I love films with a good storyline. I like to settle down and watch attentively from the opening titles so as not to miss the basic premise or inciting incident of the plot.
As I tried to tune into the opening scenes of The Father, I was sure that we were in the flat of an elderly man (played by Anthony Hopkins) who is soon visited by his daughter (played by Olivia Colman).
As the story goes on, I felt I had misunderstood the storyline and we were actually in the daughter’s flat where the old man was staying.
But then I got confused about weather the daughter was divorced or still married.
And soon I realised… and shed a tear.
We were following this story from the father’s perspective.
And he was living with dementia...
The very clever device the Director, Florian Zeller, employed was to tell the story as seen through the lens of dementia, so we could experience the confusion and frustration felt by the father.
It’s a very moving film that those who’ve had a family member living with dementia may struggle to watch.
My parents both died young, in their mid-fifties, and this scenario is one I haven’t personally encountered.
However, I did have some close friends who were like surrogate parents, who lived into their eighties, who did experience dementia.
Previously, not really paying attention to the issue, I just felt uncomfortable and confused around people living with this medical issue.
But then encountering my old friends, sometimes in a one to one situation, I saw they were in many ways lost in their own home.
Trying to make me a coffee, my friend struggled to find the coffee jar in his own kitchen and apologised, saying he was sorry but it wasn’t his kitchen.
It was.
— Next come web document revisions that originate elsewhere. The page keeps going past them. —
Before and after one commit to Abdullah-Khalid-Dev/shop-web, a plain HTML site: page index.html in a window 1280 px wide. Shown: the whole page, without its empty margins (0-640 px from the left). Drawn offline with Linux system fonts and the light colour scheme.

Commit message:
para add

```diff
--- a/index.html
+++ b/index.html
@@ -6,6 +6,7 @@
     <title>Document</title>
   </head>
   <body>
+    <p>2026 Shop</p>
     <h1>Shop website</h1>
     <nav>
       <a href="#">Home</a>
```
He’d lived there all his married life.
As we sat down with our coffee, he became agitated as his wife had gone to the doctor and seemed to be taking much longer than expected.
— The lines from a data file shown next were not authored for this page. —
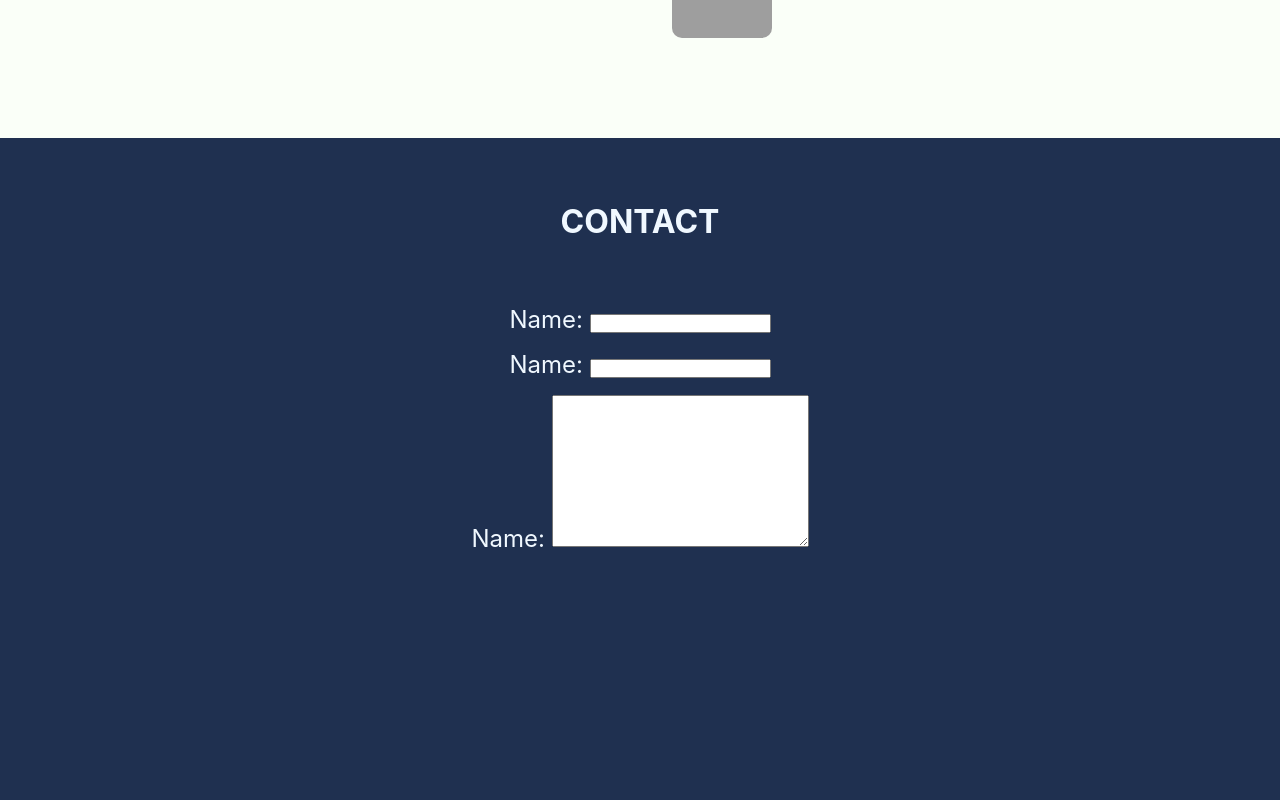
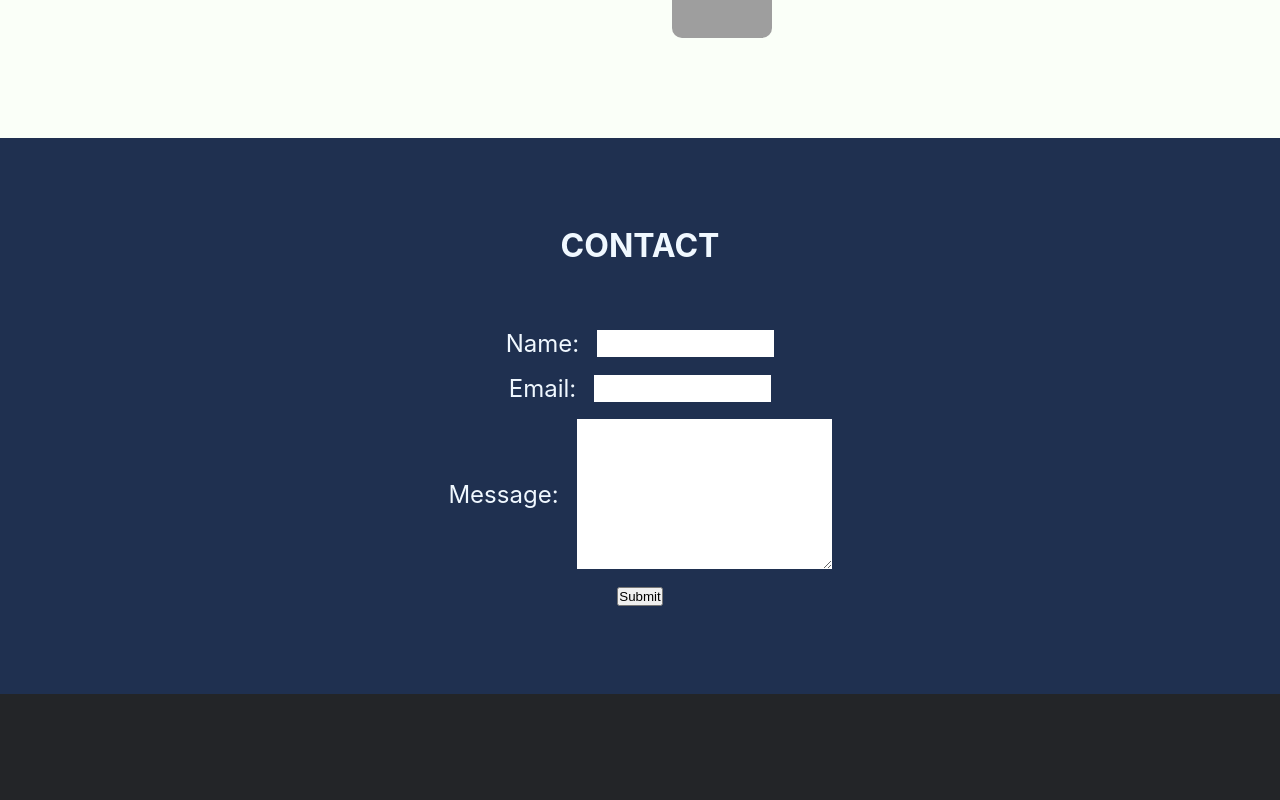
Before and after one commit to ellitrym1/ellitrym1.github.io, a React (Create React App) app: page / in a window 1280 px wide. Shown: the part 3640-4440 px from the top of the page. Built offline with nearby package versions, Linux system fonts and the light colour scheme; grey boxes are pictures that could not be loaded; the HTML template or start-up script is replaced by a standard one.

Commit message:
Modified css on contact form

```diff
--- a/src/components/Contact.css
+++ b/src/components/Contact.css
@@ -1,13 +1,28 @@
 .contact {
-    min-height: 100vh;
+    min-height: fit-content;
+    padding-top: 5.5em;
+    padding-bottom: 5.5em;
     background-color: #1f3050;
     color: aliceblue;
 }
 
 .contact-container .form-row {
     margin: 1em;
+    display: flex;
+    justify-content: center;
+    align-items: center;
 }
 
 .form-row label {
     font-size: 1.5em;
+    margin-right: 0.75em;
 }
+
+.form-row input,
+.form-row textarea {
+    border: none;
+}
+
+.form-row input {
+    height: 2em;
+}
--- a/src/components/Contact.jsx
+++ b/src/components/Contact.jsx
@@ -16,7 +16,7 @@ export default class Contact extends Component {
                             />
                         </div>
                         <div className="form-row">
-                            <label htmlFor="contact-email">Name: </label>
+                            <label htmlFor="contact-email">Email: </label>
                             <input
                                 type="text"
                                 name="contact-email"
@@ -24,14 +24,15 @@ export default class Contact extends Component {
                             />
                         </div>
                         <div className="form-row">
-                            <label htmlFor="contact-query">Name: </label>
+                            <label htmlFor="contact-message">Message: </label>
                             <textarea
-                                name="contact-query"
-                                id="contact-query"
+                                name="contact-message"
+                                id="contact-message"
                                 cols="30"
                                 rows="10"
                             ></textarea>
                         </div>
+                        <button type="submit">Submit</button>
                     </form>
                 </div>
             </div>
```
I wondered if a trip down memory lane would help and reminded him of some of the wonderful days when our youth group had met in the front room we were sitting in.
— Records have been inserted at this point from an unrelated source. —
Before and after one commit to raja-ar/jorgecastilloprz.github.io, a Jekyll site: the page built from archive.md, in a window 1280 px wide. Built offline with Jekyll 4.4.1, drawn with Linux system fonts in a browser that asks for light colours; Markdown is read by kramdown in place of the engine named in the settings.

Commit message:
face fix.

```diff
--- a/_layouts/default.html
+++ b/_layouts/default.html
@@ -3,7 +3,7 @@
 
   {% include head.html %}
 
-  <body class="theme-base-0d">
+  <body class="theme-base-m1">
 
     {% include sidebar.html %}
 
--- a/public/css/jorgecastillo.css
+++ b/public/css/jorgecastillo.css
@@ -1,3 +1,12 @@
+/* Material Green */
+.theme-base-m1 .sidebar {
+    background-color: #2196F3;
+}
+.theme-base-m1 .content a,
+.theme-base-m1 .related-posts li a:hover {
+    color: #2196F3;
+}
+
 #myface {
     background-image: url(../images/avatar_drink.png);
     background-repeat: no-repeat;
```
It seemed to work. He calmed down a bit and remembered those days well.
But whenever the conversation paused he quickly became anxious about the absence of his wife.
Eventually she returned and he calmed down completely.
As they lived so far away this was one of very few encounters I had with them in their latter years. However, their daughters, also friends of ours, had to live with the situation everyday.
A few years back, I worked with my friend Fiona Palmer, who is Chair of our local Dementia Action Alliance. We did a series of dementia friendly walks with the local leisure centre, which I filmed for my YouTube channel. Fiona also used the videos I made, with clients who were unable to join us on the actual walk. The videos were great discussion starters for memories that people had of bygone days in the town.
I am thankful for the great work our local DAA does in trying to make our little town more dementia-friendly.
In a world so confusing for those living with dementia, a little kindness and patience goes a long way.
Sadly, dementia will touch the lives of so many at some point, perhaps through a family member or a close friend. It really is worth learning something about it so we can be better prepared.
I’m my opinion, a good starting point would be to watch the movie The Father, to begin to understand dementia from the first person perspective. I think it can begin to inform us of the kindness and patience and compassion that may be needed on our part.